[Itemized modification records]

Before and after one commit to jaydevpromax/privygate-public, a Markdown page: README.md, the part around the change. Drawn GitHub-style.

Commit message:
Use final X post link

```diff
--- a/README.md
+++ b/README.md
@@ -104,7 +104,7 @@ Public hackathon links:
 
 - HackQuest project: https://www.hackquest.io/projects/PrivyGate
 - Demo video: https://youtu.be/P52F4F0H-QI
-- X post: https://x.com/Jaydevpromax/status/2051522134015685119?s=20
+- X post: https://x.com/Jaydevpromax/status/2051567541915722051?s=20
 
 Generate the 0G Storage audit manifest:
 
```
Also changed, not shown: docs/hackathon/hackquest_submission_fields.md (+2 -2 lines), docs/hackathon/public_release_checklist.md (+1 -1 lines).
---
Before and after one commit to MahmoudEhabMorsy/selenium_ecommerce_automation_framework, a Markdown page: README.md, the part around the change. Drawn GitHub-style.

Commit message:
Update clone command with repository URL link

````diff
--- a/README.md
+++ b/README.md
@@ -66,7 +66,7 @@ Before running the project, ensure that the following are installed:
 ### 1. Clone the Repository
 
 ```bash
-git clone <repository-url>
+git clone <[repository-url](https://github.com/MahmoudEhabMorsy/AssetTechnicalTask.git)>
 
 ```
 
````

- **Action item**:
Above are some records; copy exactly the lines from the one with "Before and after one commit to jaydevpromax/privygate-public, a" through the one with "Also changed, not", both included, and no others.

- **Result of this task**:
Before and after one commit to jaydevpromax/privygate-public, a Markdown page: README.md, the part around the change. Drawn GitHub-style.

Commit message:
Use final X post link

```diff
--- a/README.md
+++ b/README.md
@@ -104,7 +104,7 @@ Public hackathon links:
 
 - HackQuest project: https://www.hackquest.io/projects/PrivyGate
 - Demo video: https://youtu.be/P52F4F0H-QI
-- X post: https://x.com/Jaydevpromax/status/2051522134015685119?s=20
+- X post: https://x.com/Jaydevpromax/status/2051567541915722051?s=20
 
 Generate the 0G Storage audit manifest:
 
```
Also changed, not shown: docs/hackathon/hackquest_submission_fields.md (+2 -2 lines), docs/hackathon/public_release_checklist.md (+1 -1 lines).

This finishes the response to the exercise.